Don't think too hard about it. This is a riddle. The question is absurd, the situation impossible. That is the joke.
Yet I have a similar problem. As a Catholic, am I allowed, without annulment, to marry a second time? True, my wife is dead.
But she was dead when I married her.
It was a whirlwind courtship. I was visiting Guksadang, a temple sacred to Seoul's witches, or mudang, on a sunny afternoon. An exorcism, or gut, was in progress. Curious, I hovered at the door. An attendee invited me in and offered a seat.
She had lived in Montreal. In French, amid the din, she gave a running commentary on the performance.
A gut is a noisy affair. A table is spread with rich foods, to attract hungry ghosts. The spirit is summoned. Clanging cymbals, flute and drums drive the mudang into trance. She dances; various spirits take control. Finally the dear departed possesses her and speaks. There is much emotion, for it is unsatisfied emotion that makes a ghost. Listeners moved from tears to laughter within seconds, as the mudang spoke.
Most mudangs are women. At this gut, the mudang was a man. This made what happened next unexpected.
For the ghost in residence was a woman. Because she had died a virgin, she could not give up this world and pass on. She had missed an important event in life.
Virgin ghosts are common. There is a standard procedure to set them free: Find an unmarried ghost of the opposite sex and perform a posthumous wedding ceremony. The couple leaves for their honeymoon by the waterfalls of Styx and die happily ever after.
But anyone who thinks they can control the spirit world is mad. Ghosts have nothing if not a will of their own. In this case, the ghost took a liking to one of the wedding guests and would hear of no other mate.
She only had eyes for me.
I understood little; only that I was becoming the focus of the proceedings, and especially the focus of bawdy gestures. But I was the only foreigner present, so this was not too surprising. I presumed my host was trying to keep me informed, but French was a second language for both of us, and events were moving quickly.
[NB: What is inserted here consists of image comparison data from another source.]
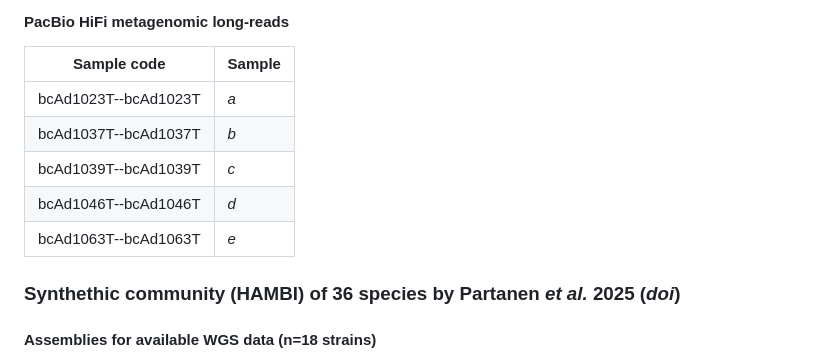
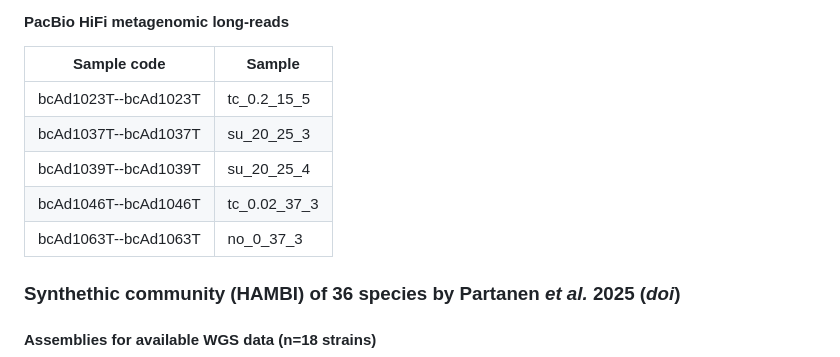
Before and after one commit to melinamarkkanen/Methylation, a Markdown page: README.md, the part around the change. Drawn GitHub-style.

Commit message:
sample info

```diff
--- a/README.md
+++ b/README.md
@@ -22,12 +22,12 @@
 ### Synthethic community (HAMBI) of 36 species by Partanen *et al.* 2025 (*doi*)
 #### PacBio HiFi metagenomic long-reads
 | Sample code | Sample |
-| ------------- | ------------- |
-| bcAd1023T--bcAd1023T | *a* |
-| bcAd1037T--bcAd1037T | *b* |
-| bcAd1039T--bcAd1039T | *c* |
-| bcAd1046T--bcAd1046T | *d* |
-| bcAd1063T--bcAd1063T | *e* |
+| -------------------- | ------------ |
+| bcAd1023T--bcAd1023T | tc_0.2_15_5  |
+| bcAd1037T--bcAd1037T | su_20_25_3   |
+| bcAd1039T--bcAd1039T | su_20_25_4   |
+| bcAd1046T--bcAd1046T | tc_0.02_37_3 |
+| bcAd1063T--bcAd1063T | no_0_37_3    |
 
 ### Synthethic community (HAMBI) of 36 species by Partanen *et al.* 2025 (*doi*)
 #### Assemblies for available WGS data (n=18 strains)
```
Also changed, not shown: HAMBI_analyses/README.md (+0 -1 lines).
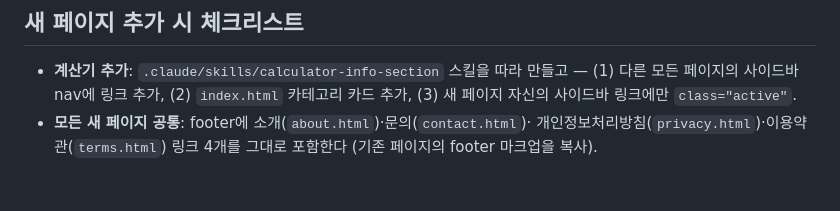
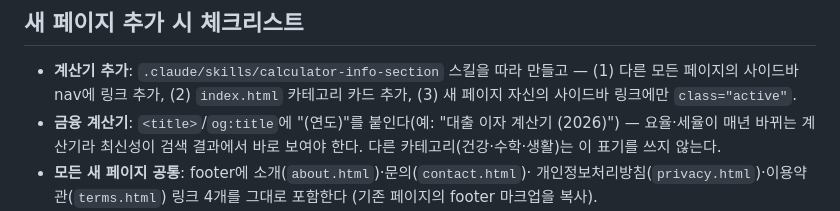
Before and after one commit to jeongseulgic-dev/calculator, a Markdown page: CLAUDE.md, the part around the change. GitHub-like rendering; blank space fills up the shorter version.

Commit message:
CLAUDE.md: 금융 계산기 제목 연도 표기 규칙 추가
Co-Authored-By: Claude Sonnet 5 <noreply@anthropic.com>

```diff
--- a/CLAUDE.md
+++ b/CLAUDE.md
@@ -79,6 +79,9 @@ calculator.net을 UX(기능 구성)만 참고하고 UI는 독자적으로 만들
 - **계산기 추가**: `.claude/skills/calculator-info-section` 스킬을 따라 만들고 —
   (1) 다른 모든 페이지의 사이드바 nav에 링크 추가, (2) `index.html` 카테고리 카드 추가,
   (3) 새 페이지 자신의 사이드바 링크에만 `class="active"`.
+- **금융 계산기**: `<title>`/`og:title`에 "(연도)"를 붙인다(예: "대출 이자 계산기
+  (2026)") — 요율·세율이 매년 바뀌는 계산기라 최신성이 검색 결과에서 바로 보여야 한다.
+  다른 카테고리(건강·수학·생활)는 이 표기를 쓰지 않는다.
 - **모든 새 페이지 공통**: footer에 소개(`about.html`)·문의(`contact.html`)·
   개인정보처리방침(`privacy.html`)·이용약관(`terms.html`) 링크 4개를 그대로 포함한다
   (기존 페이지의 footer 마크업을 복사).
```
Who can follow the way of man with maid? As I was offered the wine cup, my host tapped my shoulder and urged me to refuse -- but a moment too late.
I was already married in a brief but moving ceremony.
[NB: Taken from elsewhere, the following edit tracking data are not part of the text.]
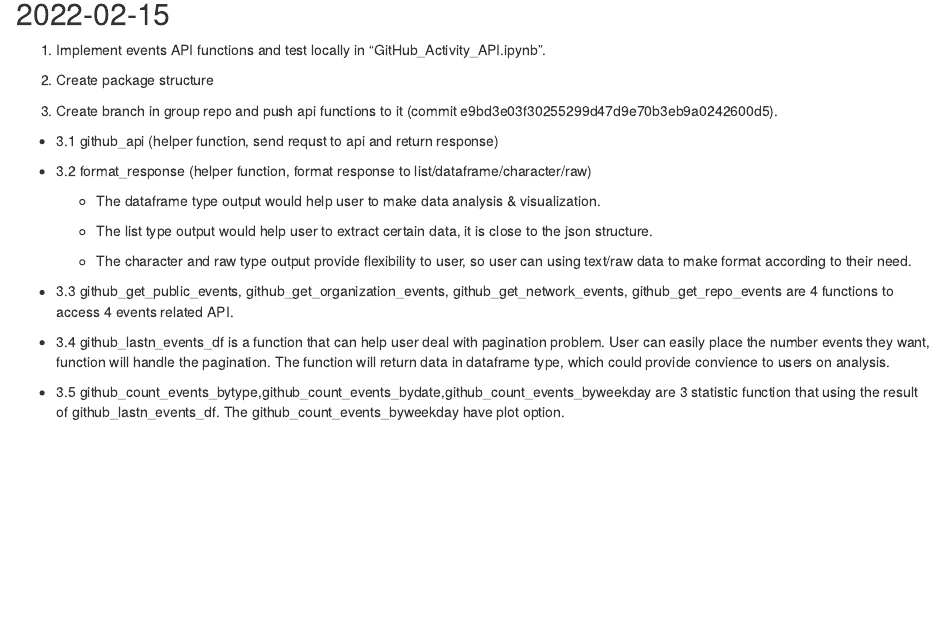
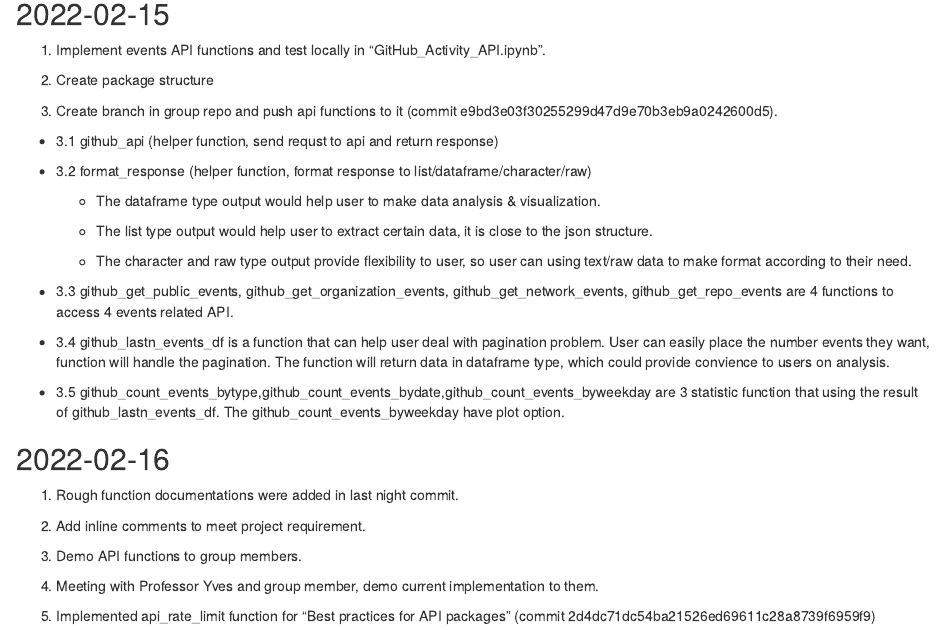
Before and after one commit to boweny0319/DATA534_Project_Notebook, an R Markdown document (Project_Notebook.Rmd): the page in a window 1100 px wide, from 1500 px down. The pictures show the output file Project_Notebook.html that the author committed with the source, opened offline.

Commit message:
2022-02-16

```diff
--- a/Project_Notebook.Rmd
+++ b/Project_Notebook.Rmd
@@ -113,3 +113,16 @@ knitr::opts_chunk$set(echo = TRUE)
   + 3.4 github_lastn_events_df is a function that can help user deal with pagination problem. User can easily place the number events they want, function will handle the pagination. The function will return data in dataframe type, which could provide convience to users on analysis.
 
   + 3.5 github_count_events_bytype,github_count_events_bydate,github_count_events_byweekday are 3 statistic function that using the result of github_lastn_events_df. The github_count_events_byweekday have plot option.
+
+
+## 2022-02-16
+
+1. Rough function documentations were added in last night commit.
+
+2. Add inline comments to meet project requirement.
+
+3. Demo API functions to group members.
+
+4. Meeting with Professor Yves and group member, demo current implementation to them.
+
+5. Implemented api_rate_limit function for "Best practices for API packages" (commit 2d4dc71dc54ba21526ed69611c28a8739f6959f9)
```
Also changed, not shown: Project_Notebook.html.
I don't remember much about the wedding night. Perhaps it is as well. But that was no passing succubus; that was my wife.
The full implications are unclear. Beyond the matter of bigamy, there is the troublesome fact that I am now, technically, demonically possessed.
Yet my ghost wife is remarkably undemanding. She never nags. At worst, a truly strong demonic possession, for shamanists, only means you must yourself become a shaman.
I saw a recruit put through her paces that same afternoon. When the spirit took her, she jerked about like a marionette on strings. She had the look of a rabbit in conversation with a cobra.
So I recall with some concern the parting words of my host. As I left the ceremony, she turned to me and said, "You're next."
She said it in English.
To visit Guksadang, the temple that houses the gods of heaven, water and earth, as well as the body of the revered Buddhist monk Muhak, take subway line No. 3 to Dongnimmun station. Take the street running diagonally off to the east just south of the hospital. Follow it up Inwangsan and look left for the gate of Inwangsa temple. Proceed to the rear of the grounds.
It's the best place in Seoul for meeting women.
Stephen Roney, formerly of the Seoul Mystery Tours, now teaches at University College of the Cariboo. Visit him on the Web at www.seoulmysterytours.com.
by Stephen K. Roney